## BRIEF
Give back the lines below exactly, but do not include any pictures.

:: DATA SUPPLIED ::

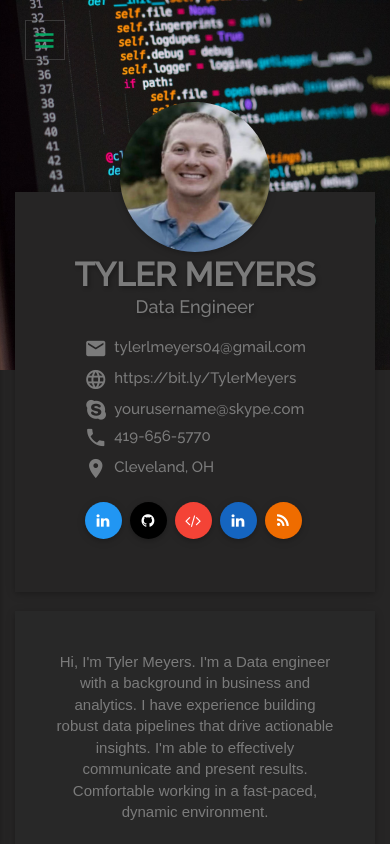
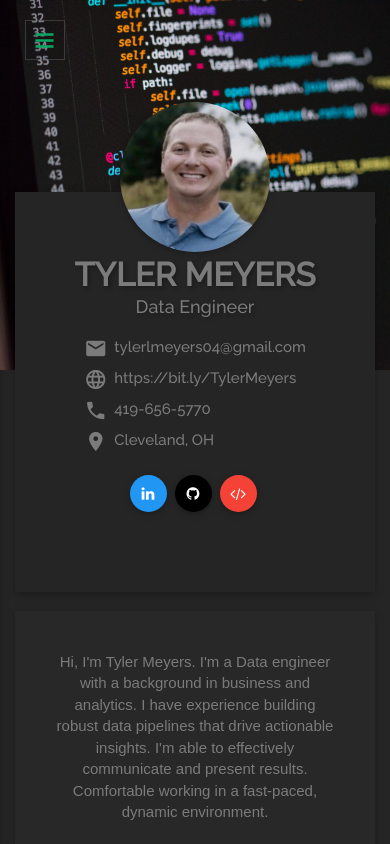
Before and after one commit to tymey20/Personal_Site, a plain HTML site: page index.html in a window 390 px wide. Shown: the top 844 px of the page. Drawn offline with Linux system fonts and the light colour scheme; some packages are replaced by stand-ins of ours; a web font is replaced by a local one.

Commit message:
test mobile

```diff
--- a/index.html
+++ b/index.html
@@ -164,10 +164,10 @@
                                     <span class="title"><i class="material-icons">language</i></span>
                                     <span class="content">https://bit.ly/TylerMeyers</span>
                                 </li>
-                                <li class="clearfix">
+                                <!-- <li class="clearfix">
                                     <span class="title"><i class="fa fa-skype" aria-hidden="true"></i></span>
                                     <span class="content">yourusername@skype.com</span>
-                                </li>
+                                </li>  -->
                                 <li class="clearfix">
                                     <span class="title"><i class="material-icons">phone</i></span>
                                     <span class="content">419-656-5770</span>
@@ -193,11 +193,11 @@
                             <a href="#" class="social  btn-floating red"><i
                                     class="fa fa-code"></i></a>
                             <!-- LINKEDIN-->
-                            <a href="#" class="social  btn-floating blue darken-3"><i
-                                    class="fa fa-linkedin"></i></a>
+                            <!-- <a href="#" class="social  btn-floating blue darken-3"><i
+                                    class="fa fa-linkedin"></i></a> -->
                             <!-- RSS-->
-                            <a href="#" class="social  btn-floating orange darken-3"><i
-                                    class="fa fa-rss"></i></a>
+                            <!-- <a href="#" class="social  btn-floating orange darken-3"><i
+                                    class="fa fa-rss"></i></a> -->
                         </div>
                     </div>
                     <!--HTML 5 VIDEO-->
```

:::

## WRITTEN RESPONSE
Before and after one commit to tymey20/Personal_Site, a plain HTML site: page index.html in a window 390 px wide. Shown: the top 844 px of the page. Drawn offline with Linux system fonts and the light colour scheme; some packages are replaced by stand-ins of ours; a web font is replaced by a local one.

Commit message:
test mobile

```diff
--- a/index.html
+++ b/index.html
@@ -164,10 +164,10 @@
                                     <span class="title"><i class="material-icons">language</i></span>
                                     <span class="content">https://bit.ly/TylerMeyers</span>
                                 </li>
-                                <li class="clearfix">
+                                <!-- <li class="clearfix">
                                     <span class="title"><i class="fa fa-skype" aria-hidden="true"></i></span>
                                     <span class="content">yourusername@skype.com</span>
-                                </li>
+                                </li>  -->
                                 <li class="clearfix">
                                     <span class="title"><i class="material-icons">phone</i></span>
                                     <span class="content">419-656-5770</span>
@@ -193,11 +193,11 @@
                             <a href="#" class="social  btn-floating red"><i
                                     class="fa fa-code"></i></a>
                             <!-- LINKEDIN-->
-                            <a href="#" class="social  btn-floating blue darken-3"><i
-                                    class="fa fa-linkedin"></i></a>
+                            <!-- <a href="#" class="social  btn-floating blue darken-3"><i
+                                    class="fa fa-linkedin"></i></a> -->
                             <!-- RSS-->
-                            <a href="#" class="social  btn-floating orange darken-3"><i
-                                    class="fa fa-rss"></i></a>
+                            <!-- <a href="#" class="social  btn-floating orange darken-3"><i
+                                    class="fa fa-rss"></i></a> -->
                         </div>
                     </div>
                     <!--HTML 5 VIDEO-->
```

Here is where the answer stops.